The latest geopolitical wrangle on the Korean peninsula hit me with particular disappointment as I ambled fruitlessly outside the sprawling North Korean embassy in the choicest diplomatic enclave in Beijing. For two days I had waited to get my visa stamped for a visit to Pyongyang and a series of sites in the country where afforestation efforts were being undertaken by the DMZ Forum – a US-based non-profit focused on environmental peace-building in the region.
Muck Rack makes it simple to find people, tweets, or articles that mention any name, keyword, company, hashtag etc. We've compiled this guide to help you make the most of your search.
Selecting a term
Start searching tweets, articles from media outlets, articles mentioned in tweets, journalists'
names, titles and bios with some suggested searches:
Companies or Topics (e.g. iPhone, Microsoft)
Phrases (e.g. "cloud computing") — use quotes to keep the terms together
Twitter handles (e.g. @username) — returns those who have mentioned or replied to
Names (e.g. "David Pogue")
Hashtags (e.g. #sxsw, #london2012)
Bio details (e.g. vegan, Olympics, father)
Muck Rack's Advanced Search allows for many boolean operators.
Find results that mention multiple specified terms, use AND or
+. For example, ensure each result contains both Elon Musk and Mark Zuckerberg by
searching Musk AND Zuckerberg or Musk + Zuckerberg.
Use the operators OR or , to broaden your search when you'd like either of
multiple terms to appear in results. (This is the default behavior of our search when no operators
are used). For example, results will contain either cake or cookie by searching cake OR cookie or cake,cookie
Use NOT or - to subtract results from your search. For
example, searching Disney will yield results about the Walt Disney Company as well as Walt Disney
World Resort. To exclude mentions of Disney World, search for Disney -World or Disney
When using one of these operators with a phrase, enclose it in quotation marks. For example, you can
find results about smartphones excluding Apple's iPhone 4S by searching smartphone -"iPhone
Exact case matching or punctuation
If you're searching for a brand name or keyword that relies on specific punctuation marks or capitalization, you can
find results that match your exact query by adding matchcase: before the keyword you're searching for, like matchcase:E*TRADE .
Use parentheses to separate multiple
boolean phrases. For example, to find journalists talking about having fun in Disney World or
Disneyland, search for ("disney world" OR disneyland) AND fun.
An asterisk can be used to search for any variation of a root word truncated by the asterisk. For example, searching for admin* will return results for administrator, administration, administer, administered, etc.

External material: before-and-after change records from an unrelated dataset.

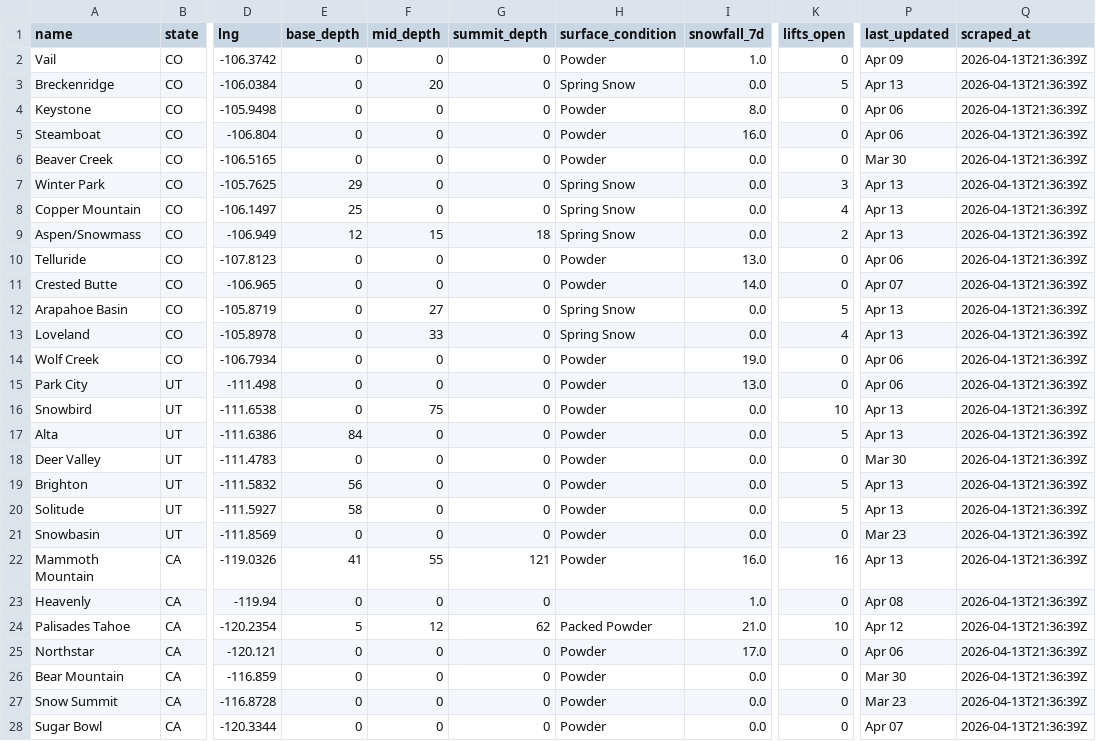
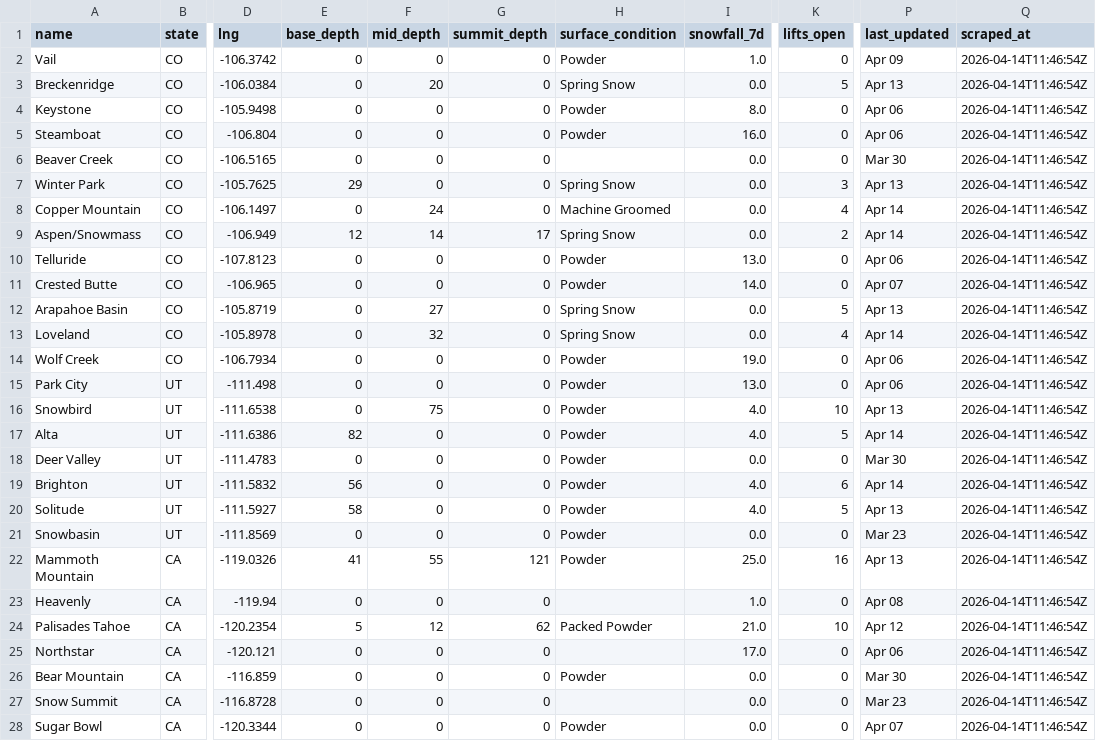
Before and after one commit to ranadesign/powderwatch, a CSV file: snow_data.csv, drawn as a sheet; only a part is shown, gaps mark what is left out; the diff covers the shown part only; the diff names each change by its address in the sheet, - before the commit and + after, or states it on an @@ line.

Commit message:
Update snow data 2026-04-14 11:48 UTC

```diff
--- a/snow_data.csv
+++ b/snow_data.csv
-Q2:Q28 (scraped_at): 2026-04-13T21:36:39Z
+Q2:Q28 (scraped_at): 2026-04-14T11:46:54Z
-H6 (surface_condition): Powder
+H6 (surface_condition): (empty)
-E8 (base_depth): 25
+E8 (base_depth): 0
-F8 (mid_depth): 0
+F8 (mid_depth): 24
-H8 (surface_condition): Spring Snow
+H8 (surface_condition): Machine Groomed
-P8:P9 (last_updated): Apr 13
+P8:P9 (last_updated): Apr 14
-F9 (mid_depth): 15
+F9 (mid_depth): 14
-G9 (summit_depth): 18
+G9 (summit_depth): 17
-F13 (mid_depth): 33
+F13 (mid_depth): 32
-P13 (last_updated): Apr 13
+P13 (last_updated): Apr 14
-I16:I17 (snowfall_7d): 0.0
+I16:I17 (snowfall_7d): 4.0
-E17 (base_depth): 84
+E17 (base_depth): 82
-P17 (last_updated): Apr 13
+P17 (last_updated): Apr 14
-I19:I20 (snowfall_7d): 0.0
+I19:I20 (snowfall_7d): 4.0
-K19 (lifts_open): 5
+K19 (lifts_open): 6
-P19 (last_updated): Apr 13
+P19 (last_updated): Apr 14
-I22 (snowfall_7d): 16.0
+I22 (snowfall_7d): 25.0
-H25 (surface_condition): Powder
+H25 (surface_condition): (empty)
-H27 (surface_condition): Powder
+H27 (surface_condition): (empty)
```
Also changed, not shown: 33 edited cells elsewhere in this file, 1 other file.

A near operator is an AND operator where you can control the distance between the words. You can vary the distance the near operation uses by adding a forward slash and number (between 0-99) such as strawberries NEAR/10 "whipped cream", which means the strawberries must exist within 10 words of "whipped cream".